#### [PROBLEM REQUIREMENTS]
Reproduce all records word for word.

#### [DATA EXTRACT]
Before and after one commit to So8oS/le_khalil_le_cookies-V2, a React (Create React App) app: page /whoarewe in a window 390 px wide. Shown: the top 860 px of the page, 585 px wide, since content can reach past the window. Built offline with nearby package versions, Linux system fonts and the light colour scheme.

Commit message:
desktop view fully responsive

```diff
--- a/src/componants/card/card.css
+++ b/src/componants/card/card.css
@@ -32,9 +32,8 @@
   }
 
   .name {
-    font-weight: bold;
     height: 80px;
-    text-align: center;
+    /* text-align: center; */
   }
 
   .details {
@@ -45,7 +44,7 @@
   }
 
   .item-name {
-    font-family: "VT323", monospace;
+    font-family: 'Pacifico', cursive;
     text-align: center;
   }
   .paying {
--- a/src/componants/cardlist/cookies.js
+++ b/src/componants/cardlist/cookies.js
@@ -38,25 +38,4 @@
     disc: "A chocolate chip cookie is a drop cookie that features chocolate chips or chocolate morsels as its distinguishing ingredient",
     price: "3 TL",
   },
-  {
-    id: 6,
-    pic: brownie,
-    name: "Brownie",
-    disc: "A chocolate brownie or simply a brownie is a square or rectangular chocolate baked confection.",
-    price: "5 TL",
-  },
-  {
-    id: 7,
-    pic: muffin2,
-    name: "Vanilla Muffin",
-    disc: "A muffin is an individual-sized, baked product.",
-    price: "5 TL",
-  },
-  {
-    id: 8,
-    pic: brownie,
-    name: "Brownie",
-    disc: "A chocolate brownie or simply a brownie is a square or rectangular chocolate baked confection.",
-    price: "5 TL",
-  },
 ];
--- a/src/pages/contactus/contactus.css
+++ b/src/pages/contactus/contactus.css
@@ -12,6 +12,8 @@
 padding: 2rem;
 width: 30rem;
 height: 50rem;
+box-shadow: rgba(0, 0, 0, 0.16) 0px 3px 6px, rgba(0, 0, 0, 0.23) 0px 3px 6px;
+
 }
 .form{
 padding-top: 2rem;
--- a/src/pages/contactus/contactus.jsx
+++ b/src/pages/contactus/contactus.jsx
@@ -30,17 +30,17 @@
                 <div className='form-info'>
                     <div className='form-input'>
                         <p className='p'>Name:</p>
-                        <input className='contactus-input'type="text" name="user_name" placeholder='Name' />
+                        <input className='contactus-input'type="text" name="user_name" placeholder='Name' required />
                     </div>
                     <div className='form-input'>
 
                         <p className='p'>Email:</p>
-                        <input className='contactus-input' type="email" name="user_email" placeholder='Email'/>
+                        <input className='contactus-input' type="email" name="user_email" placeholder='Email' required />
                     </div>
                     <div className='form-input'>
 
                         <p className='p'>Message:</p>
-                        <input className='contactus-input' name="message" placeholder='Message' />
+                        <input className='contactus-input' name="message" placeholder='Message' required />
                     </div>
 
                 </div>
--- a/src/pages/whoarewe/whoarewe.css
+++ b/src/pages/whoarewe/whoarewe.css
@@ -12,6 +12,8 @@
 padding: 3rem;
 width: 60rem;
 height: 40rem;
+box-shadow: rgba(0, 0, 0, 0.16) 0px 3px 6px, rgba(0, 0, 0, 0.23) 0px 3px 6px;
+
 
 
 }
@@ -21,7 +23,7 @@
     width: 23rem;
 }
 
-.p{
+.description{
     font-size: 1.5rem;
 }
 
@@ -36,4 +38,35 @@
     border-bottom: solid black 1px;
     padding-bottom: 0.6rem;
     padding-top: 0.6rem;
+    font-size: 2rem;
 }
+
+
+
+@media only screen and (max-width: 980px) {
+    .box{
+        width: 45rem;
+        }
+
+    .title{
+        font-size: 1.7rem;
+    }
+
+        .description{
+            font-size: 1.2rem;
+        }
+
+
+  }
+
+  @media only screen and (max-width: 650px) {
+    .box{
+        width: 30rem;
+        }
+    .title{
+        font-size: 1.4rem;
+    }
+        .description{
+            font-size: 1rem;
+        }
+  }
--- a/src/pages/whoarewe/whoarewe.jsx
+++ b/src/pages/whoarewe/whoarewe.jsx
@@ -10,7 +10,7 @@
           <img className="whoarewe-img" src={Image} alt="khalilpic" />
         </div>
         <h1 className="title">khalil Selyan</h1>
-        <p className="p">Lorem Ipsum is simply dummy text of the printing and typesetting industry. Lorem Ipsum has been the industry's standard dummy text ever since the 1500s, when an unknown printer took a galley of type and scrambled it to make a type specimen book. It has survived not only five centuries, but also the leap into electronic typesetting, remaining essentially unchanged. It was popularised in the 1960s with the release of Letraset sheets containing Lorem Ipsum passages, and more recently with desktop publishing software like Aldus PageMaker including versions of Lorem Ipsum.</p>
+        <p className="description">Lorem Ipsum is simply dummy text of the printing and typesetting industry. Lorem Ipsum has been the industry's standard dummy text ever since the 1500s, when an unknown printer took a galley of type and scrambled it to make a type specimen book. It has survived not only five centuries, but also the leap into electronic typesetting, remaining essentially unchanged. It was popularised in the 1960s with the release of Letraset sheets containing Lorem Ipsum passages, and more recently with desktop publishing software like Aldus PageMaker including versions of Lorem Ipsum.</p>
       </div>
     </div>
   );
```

#### [SOLUTION FOR THIS TASK]
Before and after one commit to So8oS/le_khalil_le_cookies-V2, a React (Create React App) app: page /whoarewe in a window 390 px wide. Shown: the top 860 px of the page, 585 px wide, since content can reach past the window. Built offline with nearby package versions, Linux system fonts and the light colour scheme.

Commit message:
desktop view fully responsive

```diff
--- a/src/componants/card/card.css
+++ b/src/componants/card/card.css
@@ -32,9 +32,8 @@
   }
 
   .name {
-    font-weight: bold;
     height: 80px;
-    text-align: center;
+    /* text-align: center; */
   }
 
   .details {
@@ -45,7 +44,7 @@
   }
 
   .item-name {
-    font-family: "VT323", monospace;
+    font-family: 'Pacifico', cursive;
     text-align: center;
   }
   .paying {
--- a/src/componants/cardlist/cookies.js
+++ b/src/componants/cardlist/cookies.js
@@ -38,25 +38,4 @@
     disc: "A chocolate chip cookie is a drop cookie that features chocolate chips or chocolate morsels as its distinguishing ingredient",
     price: "3 TL",
   },
-  {
-    id: 6,
-    pic: brownie,
-    name: "Brownie",
-    disc: "A chocolate brownie or simply a brownie is a square or rectangular chocolate baked confection.",
-    price: "5 TL",
-  },
-  {
-    id: 7,
-    pic: muffin2,
-    name: "Vanilla Muffin",
-    disc: "A muffin is an individual-sized, baked product.",
-    price: "5 TL",
-  },
-  {
-    id: 8,
-    pic: brownie,
-    name: "Brownie",
-    disc: "A chocolate brownie or simply a brownie is a square or rectangular chocolate baked confection.",
-    price: "5 TL",
-  },
 ];
--- a/src/pages/contactus/contactus.css
+++ b/src/pages/contactus/contactus.css
@@ -12,6 +12,8 @@
 padding: 2rem;
 width: 30rem;
 height: 50rem;
+box-shadow: rgba(0, 0, 0, 0.16) 0px 3px 6px, rgba(0, 0, 0, 0.23) 0px 3px 6px;
+
 }
 .form{
 padding-top: 2rem;
--- a/src/pages/contactus/contactus.jsx
+++ b/src/pages/contactus/contactus.jsx
@@ -30,17 +30,17 @@
                 <div className='form-info'>
                     <div className='form-input'>
                         <p className='p'>Name:</p>
-                        <input className='contactus-input'type="text" name="user_name" placeholder='Name' />
+                        <input className='contactus-input'type="text" name="user_name" placeholder='Name' required />
                     </div>
                     <div className='form-input'>
 
                         <p className='p'>Email:</p>
-                        <input className='contactus-input' type="email" name="user_email" placeholder='Email'/>
+                        <input className='contactus-input' type="email" name="user_email" placeholder='Email' required />
                     </div>
                     <div className='form-input'>
 
                         <p className='p'>Message:</p>
-                        <input className='contactus-input' name="message" placeholder='Message' />
+                        <input className='contactus-input' name="message" placeholder='Message' required />
                     </div>
 
                 </div>
--- a/src/pages/whoarewe/whoarewe.css
+++ b/src/pages/whoarewe/whoarewe.css
@@ -12,6 +12,8 @@
 padding: 3rem;
 width: 60rem;
 height: 40rem;
+box-shadow: rgba(0, 0, 0, 0.16) 0px 3px 6px, rgba(0, 0, 0, 0.23) 0px 3px 6px;
+
 
 
 }
@@ -21,7 +23,7 @@
     width: 23rem;
 }
 
-.p{
+.description{
     font-size: 1.5rem;
 }
 
@@ -36,4 +38,35 @@
     border-bottom: solid black 1px;
     padding-bottom: 0.6rem;
     padding-top: 0.6rem;
+    font-size: 2rem;
 }
+
+
+
+@media only screen and (max-width: 980px) {
+    .box{
+        width: 45rem;
+        }
+
+    .title{
+        font-size: 1.7rem;
+    }
+
+        .description{
+            font-size: 1.2rem;
+        }
+
+
+  }
+
+  @media only screen and (max-width: 650px) {
+    .box{
+        width: 30rem;
+        }
+    .title{
+        font-size: 1.4rem;
+    }
+        .description{
+            font-size: 1rem;
+        }
+  }
--- a/src/pages/whoarewe/whoarewe.jsx
+++ b/src/pages/whoarewe/whoarewe.jsx
@@ -10,7 +10,7 @@
           <img className="whoarewe-img" src={Image} alt="khalilpic" />
         </div>
         <h1 className="title">khalil Selyan</h1>
-        <p className="p">Lorem Ipsum is simply dummy text of the printing and typesetting industry. Lorem Ipsum has been the industry's standard dummy text ever since the 1500s, when an unknown printer took a galley of type and scrambled it to make a type specimen book. It has survived not only five centuries, but also the leap into electronic typesetting, remaining essentially unchanged. It was popularised in the 1960s with the release of Letraset sheets containing Lorem Ipsum passages, and more recently with desktop publishing software like Aldus PageMaker including versions of Lorem Ipsum.</p>
+        <p className="description">Lorem Ipsum is simply dummy text of the printing and typesetting industry. Lorem Ipsum has been the industry's standard dummy text ever since the 1500s, when an unknown printer took a galley of type and scrambled it to make a type specimen book. It has survived not only five centuries, but also the leap into electronic typesetting, remaining essentially unchanged. It was popularised in the 1960s with the release of Letraset sheets containing Lorem Ipsum passages, and more recently with desktop publishing software like Aldus PageMaker including versions of Lorem Ipsum.</p>
       </div>
     </div>
   );
```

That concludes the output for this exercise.